“Some sandwiches, Dove, and be quick about it,” Evvie said sternly. Dove might be head of the kitchens, but Evvie was queen of the household, and everyone- even Ben’s parents- obeyed her command. The green Zafara bowed hastily and hurried back into the kitchens, elegant feathered tail held just above the ground. She returned a moment later, holding two sandwiches stuffed full of sliced ham.
“Here,” she said, offering them to Ben and Annabel. Ben took one and held it in his paw, knowing better than to eat it here. Evvie would smack his paw like a troublesome child if he tried. Better to wait until he was somewhere safe.
“Well, go on, then. Shoo!” Evvie said, flapping one hand in dismissal, and Annabel ran off with her prize, Ben following at a more dignified pace. “And stay inside, you hear me?” she called after them, her voice echoing down the hallway. Annabel giggled in reply. “Kids today,” Evvie sighed, quietly enough so that only Dove could hear. The cook smiled.
Meanwhile, Ben made his way to the second floor storage room, where cleaning supplies were kept. Checking to make sure no one was around, he reached up to tug at a string attached to a barely discernible piece of wood, which swung down to allow a ladder to fall into the room below. Holding the sandwich in his mouth, Ben climbed up through the trapdoor and into the tower room.
He had discovered it a couple years ago while hiding from Evvie, who had a disturbing affinity for castor oil. Huddled in a corner of the storeroom, he had listened with fear to the sounds of her approaching footsteps before noticing the string. Tugging on it, he had managed to scramble up the old ladder and close the trapdoor before Evvie entered the room. Thinking he must have snuck elsewhere, she left, and Ben was left to enjoy the rest of his day in peace.

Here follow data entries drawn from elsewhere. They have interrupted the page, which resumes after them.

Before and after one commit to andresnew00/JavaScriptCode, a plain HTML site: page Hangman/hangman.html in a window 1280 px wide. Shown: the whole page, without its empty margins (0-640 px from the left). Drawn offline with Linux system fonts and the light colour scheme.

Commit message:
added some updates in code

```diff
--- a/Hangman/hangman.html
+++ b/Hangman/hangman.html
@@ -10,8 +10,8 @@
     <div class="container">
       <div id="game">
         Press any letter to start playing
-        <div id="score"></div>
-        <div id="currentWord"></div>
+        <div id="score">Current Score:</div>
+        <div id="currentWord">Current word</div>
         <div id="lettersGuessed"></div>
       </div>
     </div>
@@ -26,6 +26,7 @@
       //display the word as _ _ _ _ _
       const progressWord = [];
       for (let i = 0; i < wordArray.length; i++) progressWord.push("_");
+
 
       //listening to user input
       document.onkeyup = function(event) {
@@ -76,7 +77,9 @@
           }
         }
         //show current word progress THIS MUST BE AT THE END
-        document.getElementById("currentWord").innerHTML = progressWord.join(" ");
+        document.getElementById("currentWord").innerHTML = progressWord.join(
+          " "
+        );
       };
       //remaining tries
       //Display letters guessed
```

Now the tower was his secret room, piled high with books smuggled from the library and furnished with a table and a couple of cushions he had managed to squeeze through the trapdoor. With a massive sigh, Ben collapsed onto one of the cushions and began to devour the sandwich- he hadn’t realized how very hungry he was until he had begun to eat. Finishing, he wiped his mouth free of crumbs and looked out one of the tall windows set into the wall of the tower.

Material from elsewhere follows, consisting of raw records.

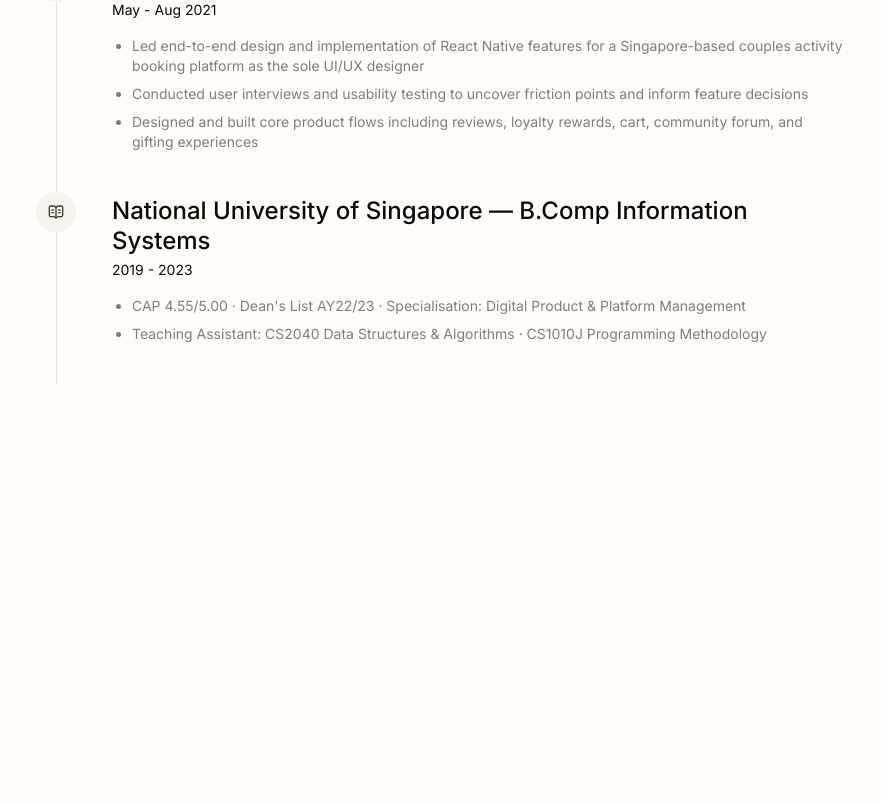
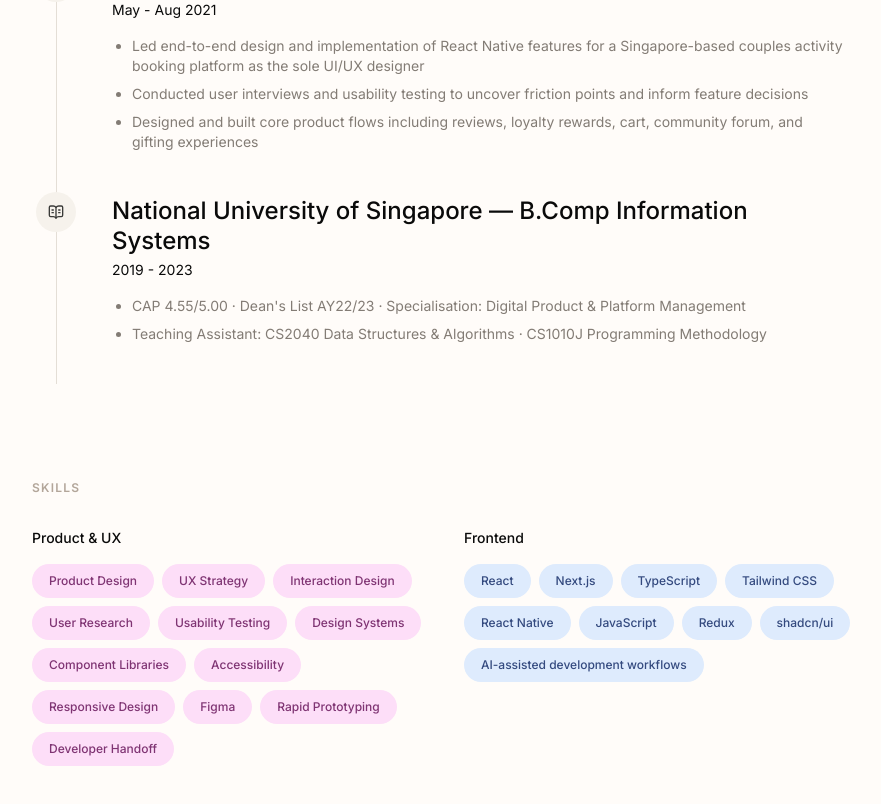
Before and after one commit to michelavieri/michela-portfolio-2026, a Next.js app: page / in a window 1280 px wide. Shown: the part 3790-4594 px from the top of the page, without its empty margins (320-1201 px from the left). Before the commit the page ends 4222 px from the top, so only its background shows below. Built offline with nearby package versions, Linux system fonts and the light colour scheme.

Commit message:
feat: skills section

```diff
--- a/app/(main)/page.tsx
+++ b/app/(main)/page.tsx
@@ -1,5 +1,6 @@
 import { ExperiencesSection } from "@/components/sections/ExperiencesSection";
 import { HeroSection } from "@/components/sections/HeroSection";
+import { SkillsSection } from "@/components/sections/SkillsSection";
 import { WorkSection } from "@/components/sections/WorkSection";
 
 export default function Home() {
@@ -8,7 +9,7 @@ export default function Home() {
       <section id="intro"><HeroSection /></section>
       <section id="work"><WorkSection /></section>
       <section id="experiences"><ExperiencesSection /></section>
-      <section id="skills"></section>
+      <section id="skills"><SkillsSection /></section>
       <section id="resume"></section>
       <section id="contact"></section>
     </div>
--- a/components/common/Tags.tsx
+++ b/components/common/Tags.tsx
@@ -2,14 +2,42 @@
 import { Badge } from '@/components/ui/badge';
 import { colorMap } from '@/lib/utils';
 import clsx from 'clsx';
+
+type TagColor = keyof typeof colorMap;
+
 interface TagsProps {
     tags: string[];
+    color?: TagColor;
 }
-export function Tags({ tags }: TagsProps) {
+
+function getTagColor(tag: string, color?: TagColor) {
+    if (color) {
+        return color;
+    }
+
+    if (tag === 'UI/UX Design') {
+        return 'pink';
+    }
+
+    if (tag === 'Web Development') {
+        return 'blue';
+    }
+
+    if (tag === 'Case Study') {
+        return 'purple';
+    }
+
+    return 'beige';
+}
+
+export function Tags({ tags, color }: TagsProps) {
     return (
         <div className="flex flex-wrap gap-2 mt-4">
             {tags.map((tag) => (
-                <Badge key={tag} className={clsx(colorMap[tag === 'UI/UX Design' ? "pink" : tag === "Web Development" ? "blue" : tag === "Case Study" ? "purple" : "beige"], 'p-4')}>
+                <Badge
+                    key={tag}
+                    className={clsx(colorMap[getTagColor(tag, color)], 'p-4')}
+                >
                     {tag}
                 </Badge>
             ))}
--- /dev/null
+++ b/components/sections/SkillsSection.tsx
@@ -0,0 +1,39 @@
+'use client';
+
+import { skillGroups } from "@/data/skillgroups";
+import { SectionLabel } from "../common/SectionLabel";
+import { Tags } from "../common/Tags";
+
+const skillGroupColors = {
+    'Product & UX': 'pink',
+    Frontend: 'blue',
+} as const;
+
+function getSkillGroupColor(title: string) {
+    if (title in skillGroupColors) {
+        return skillGroupColors[title as keyof typeof skillGroupColors];
+    }
+}
+
+export function SkillsSection() {
+    return (
+        <div className="px-0 md:px-12 py-12">
+            <SectionLabel label="Skills" />
+
+            <div className="grid gap-8 md:grid-cols-2">
+                {skillGroups.map((group) => (
+                    <div key={group.title}>
+                        <h3 className="text-sm font-medium mb-3">
+                            {group.title}
+                        </h3>
+
+                        <Tags
+                            tags={group.skills}
+                            color={getSkillGroupColor(group.title)}
+                        />
+                    </div>
+                ))}
+            </div>
+        </div>
+    );
+}
--- /dev/null
+++ b/data/skillgroups.ts
@@ -0,0 +1,33 @@
+export const skillGroups = [
+  {
+    title: 'Product & UX',
+    skills: [
+      'Product Design',
+      'UX Strategy',
+      'Interaction Design',
+      'User Research',
+      'Usability Testing',
+      'Design Systems',
+      'Component Libraries',
+      'Accessibility',
+      'Responsive Design',
+      'Figma',
+      'Rapid Prototyping',
+      'Developer Handoff',
+    ],
+  },
+  {
+    title: 'Frontend',
+    skills: [
+      'React',
+      'Next.js',
+      'TypeScript',
+      'Tailwind CSS',
+      'React Native',
+      'JavaScript',
+      'Redux',
+      'shadcn/ui',
+      'AI-assisted development workflows',
+    ],
+  },
+];
```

The tower room overlooked almost all of Neovia, allowing Ben to watch what went on in he town below. It was the height of noon, and people were bustling about their business, chatting casually and laughing as they strolled down Pine Street. He saw people walking in and out of shops, emerging with bags that were much heavier and purses that were considerably lighter. Everybody was getting ready for the long, bleak winter that lay ahead.

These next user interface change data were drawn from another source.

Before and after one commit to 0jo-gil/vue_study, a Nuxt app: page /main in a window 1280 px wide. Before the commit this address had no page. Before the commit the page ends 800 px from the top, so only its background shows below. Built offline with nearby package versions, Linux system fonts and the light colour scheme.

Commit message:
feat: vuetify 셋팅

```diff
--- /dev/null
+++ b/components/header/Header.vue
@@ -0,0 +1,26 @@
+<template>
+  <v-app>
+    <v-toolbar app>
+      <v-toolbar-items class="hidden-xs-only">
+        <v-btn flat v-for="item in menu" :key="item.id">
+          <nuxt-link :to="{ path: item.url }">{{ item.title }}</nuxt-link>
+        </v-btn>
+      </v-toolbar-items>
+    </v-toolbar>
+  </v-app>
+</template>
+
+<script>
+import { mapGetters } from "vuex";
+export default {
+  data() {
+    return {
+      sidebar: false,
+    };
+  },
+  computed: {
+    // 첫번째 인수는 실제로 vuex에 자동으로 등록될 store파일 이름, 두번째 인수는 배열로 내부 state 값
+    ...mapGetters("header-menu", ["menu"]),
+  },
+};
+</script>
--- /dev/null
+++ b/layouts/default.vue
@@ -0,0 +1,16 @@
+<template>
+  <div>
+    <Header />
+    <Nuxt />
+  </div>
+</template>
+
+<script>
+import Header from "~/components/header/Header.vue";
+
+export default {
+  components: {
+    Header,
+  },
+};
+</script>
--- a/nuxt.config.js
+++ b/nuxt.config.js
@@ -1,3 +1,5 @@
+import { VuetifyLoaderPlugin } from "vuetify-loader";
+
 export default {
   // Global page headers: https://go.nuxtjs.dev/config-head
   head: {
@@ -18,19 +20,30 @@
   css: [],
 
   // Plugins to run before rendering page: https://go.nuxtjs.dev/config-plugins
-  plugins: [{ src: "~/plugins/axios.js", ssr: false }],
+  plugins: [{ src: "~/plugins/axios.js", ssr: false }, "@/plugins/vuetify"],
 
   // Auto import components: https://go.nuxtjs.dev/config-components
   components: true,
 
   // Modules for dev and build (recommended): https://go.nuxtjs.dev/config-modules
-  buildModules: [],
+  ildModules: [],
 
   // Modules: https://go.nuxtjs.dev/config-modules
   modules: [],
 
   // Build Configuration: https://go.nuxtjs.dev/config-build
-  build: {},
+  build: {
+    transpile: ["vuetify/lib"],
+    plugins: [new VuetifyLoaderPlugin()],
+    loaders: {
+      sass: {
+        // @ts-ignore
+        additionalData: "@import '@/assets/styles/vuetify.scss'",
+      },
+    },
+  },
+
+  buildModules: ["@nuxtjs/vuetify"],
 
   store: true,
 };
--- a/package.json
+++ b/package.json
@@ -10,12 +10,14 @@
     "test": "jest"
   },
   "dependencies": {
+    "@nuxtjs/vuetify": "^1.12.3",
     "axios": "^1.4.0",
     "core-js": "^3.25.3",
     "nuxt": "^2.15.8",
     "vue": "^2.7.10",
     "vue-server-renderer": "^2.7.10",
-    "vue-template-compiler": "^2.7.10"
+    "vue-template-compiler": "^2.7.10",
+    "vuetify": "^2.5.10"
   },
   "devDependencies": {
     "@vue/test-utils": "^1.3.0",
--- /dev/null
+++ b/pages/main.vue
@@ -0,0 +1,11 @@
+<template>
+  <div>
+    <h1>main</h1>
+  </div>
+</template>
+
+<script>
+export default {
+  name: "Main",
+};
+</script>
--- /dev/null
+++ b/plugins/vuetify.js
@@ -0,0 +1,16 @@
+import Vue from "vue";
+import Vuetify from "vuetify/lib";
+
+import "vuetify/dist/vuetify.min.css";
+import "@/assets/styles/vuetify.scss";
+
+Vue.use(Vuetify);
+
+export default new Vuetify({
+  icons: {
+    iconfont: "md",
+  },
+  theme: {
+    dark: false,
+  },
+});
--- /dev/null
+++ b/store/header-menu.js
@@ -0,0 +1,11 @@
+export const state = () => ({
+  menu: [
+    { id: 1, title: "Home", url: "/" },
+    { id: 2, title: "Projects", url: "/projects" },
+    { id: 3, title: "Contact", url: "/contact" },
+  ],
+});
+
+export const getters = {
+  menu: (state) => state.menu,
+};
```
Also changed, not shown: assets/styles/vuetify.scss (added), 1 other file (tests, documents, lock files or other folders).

From the corner of his eye, Ben noticed a group of boys about his age gathered at the edge of the Haunted Woods. One ran forward to touch one of the ancient trees just on the border of the forest, then retreated, his legs moving as fast as they could carry him. He looked over his shoulder to see if anything had followed him, and his friends burst out laughing.
I wish I could go join them, Ben thought morosely. He would love to join in those games that all the other boys played, to be with one of those little groups that he saw from his tower window, but deep down, the Lupe knew that he was too different. As the son of the richest landowner in town, Ben was expected to be cool and dignified, not to go running of on some adventure. Although he had only been apprenticed to a tailor, he was expected to be well-educated and eloquent, able to carry on a good conversation with someone twice his age. Even if he had been poorer, Ben doubted that he would have been able to join in their games; he was a recluse by nature, absorbed in his books and studies and shy around anyone who was not immediate family.
Resting his head on the windowsill, Ben sighed. I wish- just once- that I could go on an adventure, he thought. I wish, just once, I could be a hero...
To be continued...